July 22, 2012
Interview: Brother Ali
Brother Ali sounds tired. It’s not surprising. The Minneapolis MC is speaking to us from Bergen, Norway at the end of a European tour on which near-enough the whole crew from Rhymesayers — Ali’s label — has come down with a chest infection that spread among them like wildfire.
“I got it first,” he explains, the infection’s lasting effects still audible in his voice. “Then everybody else got it. Grieves and Budo, who are the openers on the tour, they had to go home. I’m back about 90 per cent, probably.”
Perhaps it’s the illness or the rigours of touring, but there’s a note of restlessness to the tone of a man best known for conscientious and sharply observed lyrics, and questions dealing with subjects outside those he feels necessary to discuss illicit tersely clipped responses.
Questions about touring with rap legend Rakim receive a curt, “Yeah, it was great.” And hip hop’s recorded history — a topic on which it would have seemed Ali would be willing to go back-and-forth all day — also coaxes little response.
“There’re too many to name, you know?” he says, cutting himself short after mentioning Boogie Down Productions and the back catalogue of Public Enemy.
Yet get Ali on a subject he feels to be pertinent, and he springs to life. It’s hip hop’s importance to society, not his love of it, that Ali believes to be the more discussion-worthy area.
“The voice of the people who have been kept invisible — that’s what hip hop means,” he states, matter-of-factly. “It’s the opportunity for us to hear stories and voices of people that have been socially engineered not to know. And so all [hip hop records] are important. I love all of rap, you know?”
Ali is equally vocal about the messages in his own work, and what he strives to achieve when creating it. The title of his upcoming album, Mourning In America And Dreaming In Color, refers to an infamous Reagan campaign ad known as ‘Morning In America’, and encompasses all the connotations the name suggests.
“It’s a socio-political message kind of album. I have songs on there that are my definitive statements about life in the industrialised world. The people at the top — the power elite — have sucked all the resources up to the top, and the old social structures that we’ve had have failed us. So now we’ve found a situation where we need to create new ones; create new alliances; have new ideas and new energy.”
Conspiratorial it may all sound, but Ali has been ploughing this particular lyrical furrow his whole career, and it hasn’t gone unnoticed in the corridors of power. His defiant, confrontational 2007 single, ‘Uncle Sam Goddamn’, caused a stir when its accompanying video clocked over a million views online.
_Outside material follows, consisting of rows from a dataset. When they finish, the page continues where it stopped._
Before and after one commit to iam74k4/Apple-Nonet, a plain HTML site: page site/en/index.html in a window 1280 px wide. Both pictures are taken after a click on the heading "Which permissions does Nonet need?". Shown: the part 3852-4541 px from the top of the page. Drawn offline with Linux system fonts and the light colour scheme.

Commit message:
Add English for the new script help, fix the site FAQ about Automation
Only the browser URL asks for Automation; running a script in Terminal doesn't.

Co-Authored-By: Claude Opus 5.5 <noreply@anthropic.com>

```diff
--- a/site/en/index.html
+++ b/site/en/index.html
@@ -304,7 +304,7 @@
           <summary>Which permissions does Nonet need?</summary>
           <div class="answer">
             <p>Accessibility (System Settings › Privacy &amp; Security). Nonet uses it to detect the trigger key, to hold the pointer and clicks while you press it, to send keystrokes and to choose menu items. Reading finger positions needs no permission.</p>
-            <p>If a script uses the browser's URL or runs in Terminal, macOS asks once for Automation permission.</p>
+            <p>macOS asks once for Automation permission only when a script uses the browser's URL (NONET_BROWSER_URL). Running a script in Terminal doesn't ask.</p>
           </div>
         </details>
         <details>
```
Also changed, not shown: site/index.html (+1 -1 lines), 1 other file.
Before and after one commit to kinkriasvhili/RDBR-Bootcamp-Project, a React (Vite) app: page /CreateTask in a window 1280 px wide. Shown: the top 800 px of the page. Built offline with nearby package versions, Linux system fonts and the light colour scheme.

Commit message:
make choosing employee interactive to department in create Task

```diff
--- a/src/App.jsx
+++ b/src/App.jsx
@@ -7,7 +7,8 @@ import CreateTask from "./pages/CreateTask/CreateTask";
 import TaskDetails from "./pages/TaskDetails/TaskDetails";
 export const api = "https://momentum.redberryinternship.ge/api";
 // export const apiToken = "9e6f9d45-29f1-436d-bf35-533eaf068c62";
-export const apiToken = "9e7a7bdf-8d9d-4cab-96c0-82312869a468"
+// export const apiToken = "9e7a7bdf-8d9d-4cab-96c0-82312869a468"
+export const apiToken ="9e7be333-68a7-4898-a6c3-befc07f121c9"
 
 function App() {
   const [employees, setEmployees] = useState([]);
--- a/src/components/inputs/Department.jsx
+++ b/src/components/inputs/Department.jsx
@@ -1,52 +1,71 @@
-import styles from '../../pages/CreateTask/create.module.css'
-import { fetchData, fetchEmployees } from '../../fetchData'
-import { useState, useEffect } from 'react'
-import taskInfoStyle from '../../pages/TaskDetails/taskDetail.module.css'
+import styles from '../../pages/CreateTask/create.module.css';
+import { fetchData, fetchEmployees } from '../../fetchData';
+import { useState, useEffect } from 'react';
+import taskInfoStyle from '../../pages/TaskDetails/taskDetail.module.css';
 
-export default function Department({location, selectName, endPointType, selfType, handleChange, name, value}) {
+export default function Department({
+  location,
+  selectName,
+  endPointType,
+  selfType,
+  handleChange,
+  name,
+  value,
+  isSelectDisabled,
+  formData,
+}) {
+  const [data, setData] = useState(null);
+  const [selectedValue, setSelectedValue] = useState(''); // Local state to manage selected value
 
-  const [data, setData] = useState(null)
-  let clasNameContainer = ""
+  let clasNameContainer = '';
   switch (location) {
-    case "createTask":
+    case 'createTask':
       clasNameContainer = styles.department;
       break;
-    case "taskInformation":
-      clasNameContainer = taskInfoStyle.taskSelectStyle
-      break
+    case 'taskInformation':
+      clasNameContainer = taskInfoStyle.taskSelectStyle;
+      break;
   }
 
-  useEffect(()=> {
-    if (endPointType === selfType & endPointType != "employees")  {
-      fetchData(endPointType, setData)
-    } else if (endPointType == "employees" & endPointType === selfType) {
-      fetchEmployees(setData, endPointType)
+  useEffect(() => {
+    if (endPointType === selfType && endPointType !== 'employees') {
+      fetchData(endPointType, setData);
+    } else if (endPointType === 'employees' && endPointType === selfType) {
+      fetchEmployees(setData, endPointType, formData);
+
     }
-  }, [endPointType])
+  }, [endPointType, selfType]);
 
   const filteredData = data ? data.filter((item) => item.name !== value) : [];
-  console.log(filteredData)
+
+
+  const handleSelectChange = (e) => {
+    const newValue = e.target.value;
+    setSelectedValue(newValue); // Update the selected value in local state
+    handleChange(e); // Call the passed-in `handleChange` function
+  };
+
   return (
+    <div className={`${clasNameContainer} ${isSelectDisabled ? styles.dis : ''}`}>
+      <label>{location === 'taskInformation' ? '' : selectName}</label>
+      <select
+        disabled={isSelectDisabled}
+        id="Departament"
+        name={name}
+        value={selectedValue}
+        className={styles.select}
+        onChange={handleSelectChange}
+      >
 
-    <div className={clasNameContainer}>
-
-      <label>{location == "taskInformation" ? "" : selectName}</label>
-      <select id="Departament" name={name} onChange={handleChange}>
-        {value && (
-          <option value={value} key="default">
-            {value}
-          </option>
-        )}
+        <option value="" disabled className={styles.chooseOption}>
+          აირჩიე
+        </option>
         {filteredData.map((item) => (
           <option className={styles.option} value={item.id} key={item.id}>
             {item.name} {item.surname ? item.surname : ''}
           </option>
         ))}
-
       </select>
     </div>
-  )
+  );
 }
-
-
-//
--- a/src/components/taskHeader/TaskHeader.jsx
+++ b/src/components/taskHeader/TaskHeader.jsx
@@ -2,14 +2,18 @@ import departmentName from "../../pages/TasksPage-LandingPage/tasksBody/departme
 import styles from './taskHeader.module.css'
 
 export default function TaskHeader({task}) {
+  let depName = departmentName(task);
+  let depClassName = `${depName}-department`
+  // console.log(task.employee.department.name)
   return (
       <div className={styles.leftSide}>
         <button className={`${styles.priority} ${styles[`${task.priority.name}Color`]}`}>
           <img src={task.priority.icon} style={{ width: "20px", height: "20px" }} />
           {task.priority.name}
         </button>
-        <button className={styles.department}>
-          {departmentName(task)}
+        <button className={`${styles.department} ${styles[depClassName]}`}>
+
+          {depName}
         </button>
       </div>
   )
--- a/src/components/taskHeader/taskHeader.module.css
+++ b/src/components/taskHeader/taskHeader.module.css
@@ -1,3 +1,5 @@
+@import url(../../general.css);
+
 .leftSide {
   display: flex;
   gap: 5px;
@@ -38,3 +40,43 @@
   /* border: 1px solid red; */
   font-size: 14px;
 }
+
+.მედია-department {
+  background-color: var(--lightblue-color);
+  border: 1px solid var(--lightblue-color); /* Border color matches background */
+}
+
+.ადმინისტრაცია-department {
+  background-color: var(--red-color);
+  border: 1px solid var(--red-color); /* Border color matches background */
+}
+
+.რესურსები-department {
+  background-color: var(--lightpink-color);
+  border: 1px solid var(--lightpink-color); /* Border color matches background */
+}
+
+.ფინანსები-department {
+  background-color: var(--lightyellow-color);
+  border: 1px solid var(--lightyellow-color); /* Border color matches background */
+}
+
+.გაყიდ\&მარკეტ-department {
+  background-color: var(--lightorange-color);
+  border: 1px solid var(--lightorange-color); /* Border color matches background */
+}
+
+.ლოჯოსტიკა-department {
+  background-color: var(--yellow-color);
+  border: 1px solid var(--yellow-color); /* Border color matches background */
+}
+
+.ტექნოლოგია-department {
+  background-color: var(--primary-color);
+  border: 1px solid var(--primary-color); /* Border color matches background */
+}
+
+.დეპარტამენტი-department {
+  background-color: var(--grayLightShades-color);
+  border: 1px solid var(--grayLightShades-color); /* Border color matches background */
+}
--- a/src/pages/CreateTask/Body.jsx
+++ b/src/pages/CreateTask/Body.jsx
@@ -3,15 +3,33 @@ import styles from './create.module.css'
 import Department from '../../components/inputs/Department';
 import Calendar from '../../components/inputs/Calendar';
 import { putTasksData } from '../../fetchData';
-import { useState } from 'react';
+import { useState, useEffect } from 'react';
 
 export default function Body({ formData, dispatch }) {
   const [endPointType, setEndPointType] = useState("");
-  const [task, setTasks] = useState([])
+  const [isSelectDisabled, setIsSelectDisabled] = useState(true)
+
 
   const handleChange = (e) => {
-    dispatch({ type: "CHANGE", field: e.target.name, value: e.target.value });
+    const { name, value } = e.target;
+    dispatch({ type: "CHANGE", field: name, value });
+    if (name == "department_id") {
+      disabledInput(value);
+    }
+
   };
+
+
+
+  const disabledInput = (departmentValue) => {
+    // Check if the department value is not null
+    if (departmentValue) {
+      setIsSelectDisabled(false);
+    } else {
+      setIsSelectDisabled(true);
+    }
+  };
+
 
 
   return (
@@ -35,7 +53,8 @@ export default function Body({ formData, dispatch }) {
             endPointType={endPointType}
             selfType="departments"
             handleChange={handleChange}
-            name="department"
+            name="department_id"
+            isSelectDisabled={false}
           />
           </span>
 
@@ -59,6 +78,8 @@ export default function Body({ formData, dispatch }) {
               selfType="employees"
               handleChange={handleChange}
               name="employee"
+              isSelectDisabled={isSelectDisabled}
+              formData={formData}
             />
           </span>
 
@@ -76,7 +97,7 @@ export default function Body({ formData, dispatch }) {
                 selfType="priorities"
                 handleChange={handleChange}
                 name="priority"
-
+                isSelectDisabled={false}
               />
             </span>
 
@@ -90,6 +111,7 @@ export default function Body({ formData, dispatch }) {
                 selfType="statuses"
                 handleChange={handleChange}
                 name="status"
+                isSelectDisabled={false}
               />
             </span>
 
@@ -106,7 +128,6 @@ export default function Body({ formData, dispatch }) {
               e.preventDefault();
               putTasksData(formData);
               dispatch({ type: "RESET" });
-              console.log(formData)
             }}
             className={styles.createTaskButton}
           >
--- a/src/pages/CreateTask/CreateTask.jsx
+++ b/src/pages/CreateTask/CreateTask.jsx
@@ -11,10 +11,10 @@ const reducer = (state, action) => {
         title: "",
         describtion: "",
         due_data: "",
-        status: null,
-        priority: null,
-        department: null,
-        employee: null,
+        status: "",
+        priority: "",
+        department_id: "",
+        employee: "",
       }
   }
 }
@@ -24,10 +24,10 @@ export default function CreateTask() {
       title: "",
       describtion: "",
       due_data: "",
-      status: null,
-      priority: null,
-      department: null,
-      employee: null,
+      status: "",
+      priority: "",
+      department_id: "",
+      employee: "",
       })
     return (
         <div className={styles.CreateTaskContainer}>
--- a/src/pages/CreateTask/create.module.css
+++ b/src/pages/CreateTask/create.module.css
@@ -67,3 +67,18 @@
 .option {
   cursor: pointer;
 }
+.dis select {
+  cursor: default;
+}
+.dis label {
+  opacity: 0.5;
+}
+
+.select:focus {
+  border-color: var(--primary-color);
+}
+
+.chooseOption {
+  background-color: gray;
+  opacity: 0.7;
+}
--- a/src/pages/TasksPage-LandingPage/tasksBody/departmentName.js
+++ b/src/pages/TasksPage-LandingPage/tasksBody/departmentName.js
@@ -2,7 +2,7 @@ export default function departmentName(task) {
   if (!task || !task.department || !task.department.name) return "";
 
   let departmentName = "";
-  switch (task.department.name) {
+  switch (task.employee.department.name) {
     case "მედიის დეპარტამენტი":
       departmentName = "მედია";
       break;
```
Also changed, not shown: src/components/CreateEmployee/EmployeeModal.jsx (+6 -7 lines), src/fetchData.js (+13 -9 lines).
Ears pricked up in the US Department of Homeland Security, and Ali became marked.
“I was in Australia playing shows,” he explains. “And the promoter wired money home to Rhymesayers’ bank account. The Department of Homeland Security froze that transaction and seized the money, and I had to register with them, give them everybody’s names that perform and travel with me.”
The problems continued. A short time later, Ali was kicked off a tour with a “famous hip hop group” due to the tour’s “corporate sponsor” fearing his outspoken nature. Is he willing to name either group or sponsor?
“Nah, it doesn’t matter,” he replies, restlessly. “The group definitely doesn’t matter — it wasn’t their choice. And the sponsor doesn’t matter, because it’s not important which company we’re talking about. They all behave the same way. They see to it that music that challenges their stronghold doesn’t get played; doesn’t get heard; is ignored.”
It’s obvious the questions have riled him, and after saying his piece Ali returns to his shell. Subsequent talk about whether the provocative ‘Letter To My Countrymen’ will open the new album (it will) or the influence an extended period of homelessness had on his writing provoke little more than one-line answers or rehearsed platitudes from him.
Most questions about his personal life are fobbed off with references to various albums of his on which each particular issue is dealt with, and it becomes clear that everything this man wishes to express is done so — vigorously and in detail — through his music. He’s not snappy with us (in fact, his tone is largely calm and amicable throughout); he just feels he’s said all that needs to be said. About Mourning In America which is out in August, he says, “It’s my favourite thing I’ve ever done.” Clearly, you’ll have to wait till then to get the best of Ali.
Read this interview in context over at THE STOOL PIGEON